Study material:
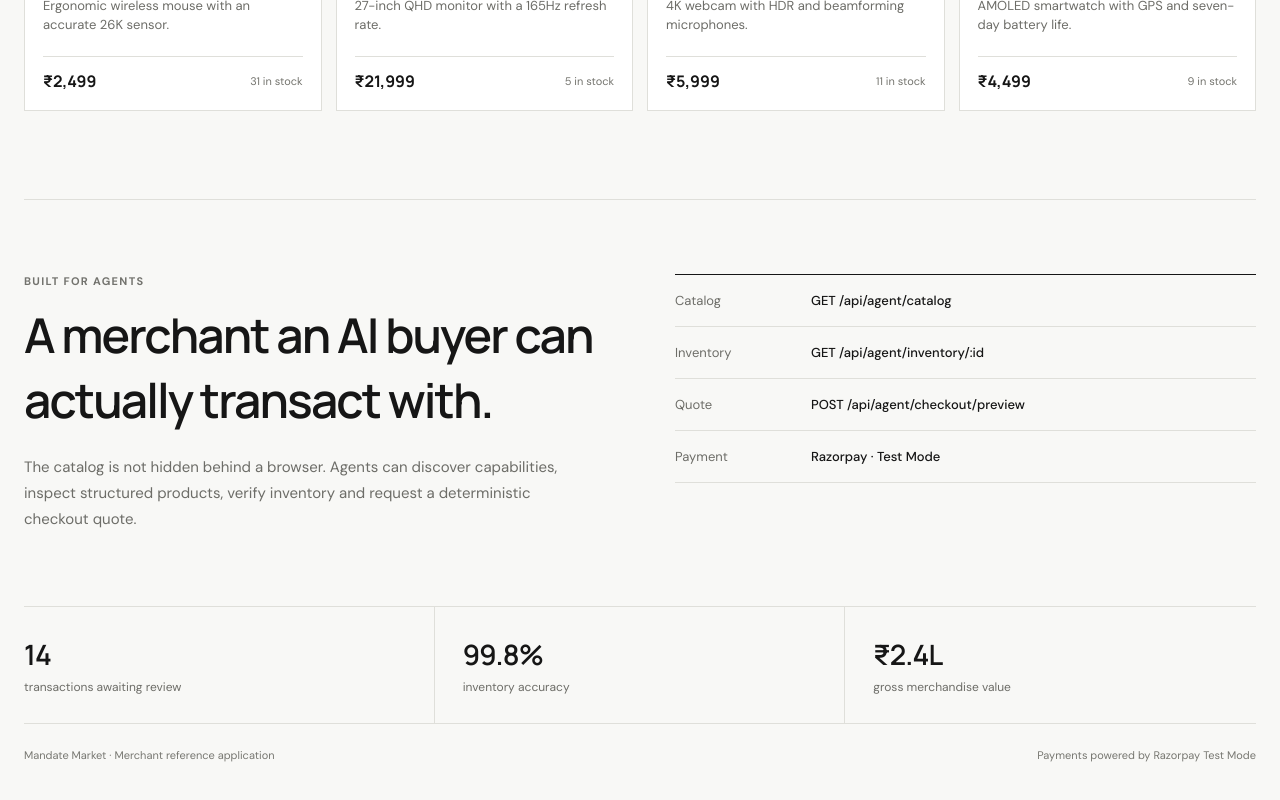
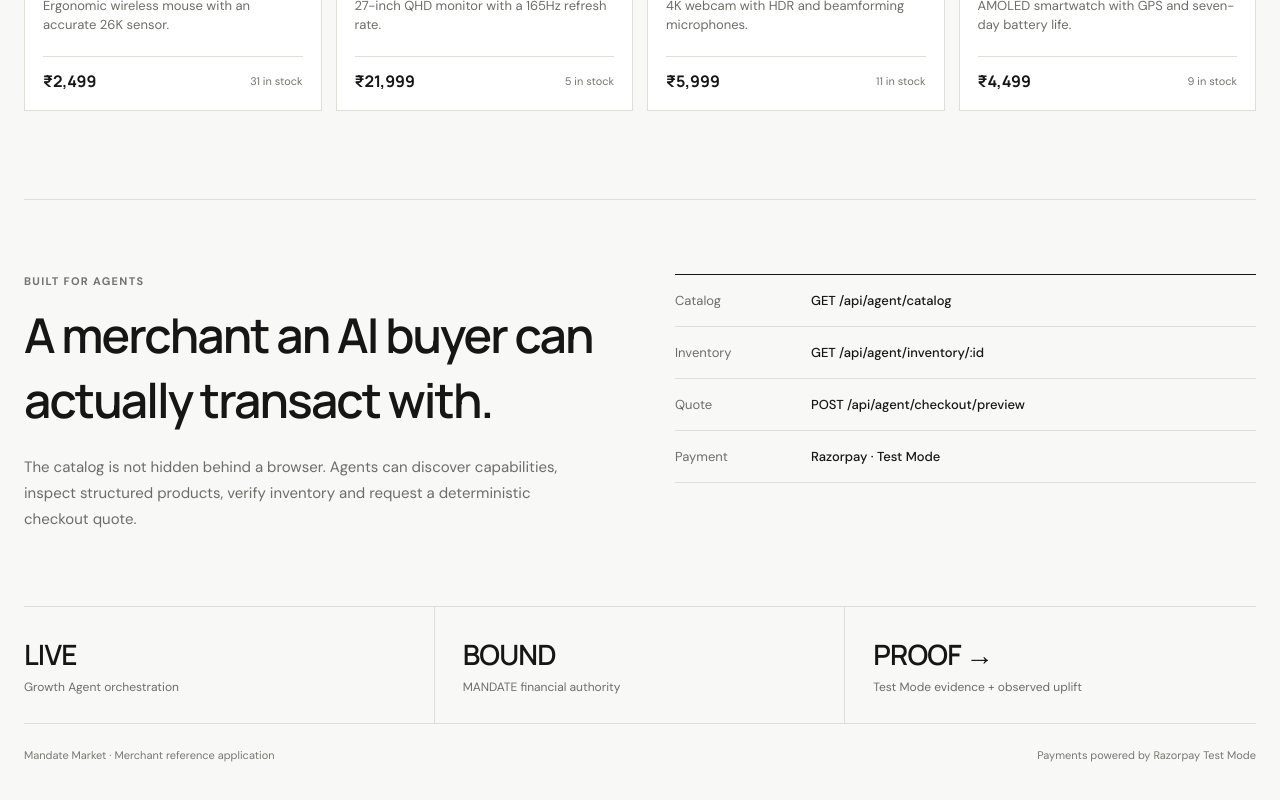
Before and after one commit to akashrajeev/AgenticCommerce, a Next.js app in the folder apps/merchant/: page / in a window 1280 px wide. Shown: the part 1411-2211 px from the top of the page. Built offline with nearby package versions, Linux system fonts and the light colour scheme.

Commit message:
fix: point merchant home to live growth proof

```diff
--- a/apps/merchant/src/app/page.tsx
+++ b/apps/merchant/src/app/page.tsx
@@ -101,16 +101,16 @@ export default function MerchantHomePage() {
 
       <section id="operations" className="ops-strip">
         <div>
-          <span className="ops-number">14</span>
-          <span>transactions awaiting review</span>
+          <span className="ops-number">LIVE</span>
+          <span>Growth Agent orchestration</span>
         </div>
         <div>
-          <span className="ops-number">99.8%</span>
-          <span>inventory accuracy</span>
+          <span className="ops-number">BOUND</span>
+          <span>MANDATE financial authority</span>
         </div>
         <div>
-          <span className="ops-number">₹2.4L</span>
-          <span>gross merchandise value</span>
+          <Link href="/judge-growth" className="ops-number" style={{ textDecoration: "none" }}>PROOF →</Link>
+          <span>Test Mode evidence + observed uplift</span>
         </div>
       </section>
 
```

Exercise directions: Full copy, no pictures: write out each line of the data exactly as it stands.

Solution to the exercise:
Before and after one commit to akashrajeev/AgenticCommerce, a Next.js app in the folder apps/merchant/: page / in a window 1280 px wide. Shown: the part 1411-2211 px from the top of the page. Built offline with nearby package versions, Linux system fonts and the light colour scheme.

Commit message:
fix: point merchant home to live growth proof

```diff
--- a/apps/merchant/src/app/page.tsx
+++ b/apps/merchant/src/app/page.tsx
@@ -101,16 +101,16 @@ export default function MerchantHomePage() {
 
       <section id="operations" className="ops-strip">
         <div>
-          <span className="ops-number">14</span>
-          <span>transactions awaiting review</span>
+          <span className="ops-number">LIVE</span>
+          <span>Growth Agent orchestration</span>
         </div>
         <div>
-          <span className="ops-number">99.8%</span>
-          <span>inventory accuracy</span>
+          <span className="ops-number">BOUND</span>
+          <span>MANDATE financial authority</span>
         </div>
         <div>
-          <span className="ops-number">₹2.4L</span>
-          <span>gross merchandise value</span>
+          <Link href="/judge-growth" className="ops-number" style={{ textDecoration: "none" }}>PROOF →</Link>
+          <span>Test Mode evidence + observed uplift</span>
         </div>
       </section>
 
```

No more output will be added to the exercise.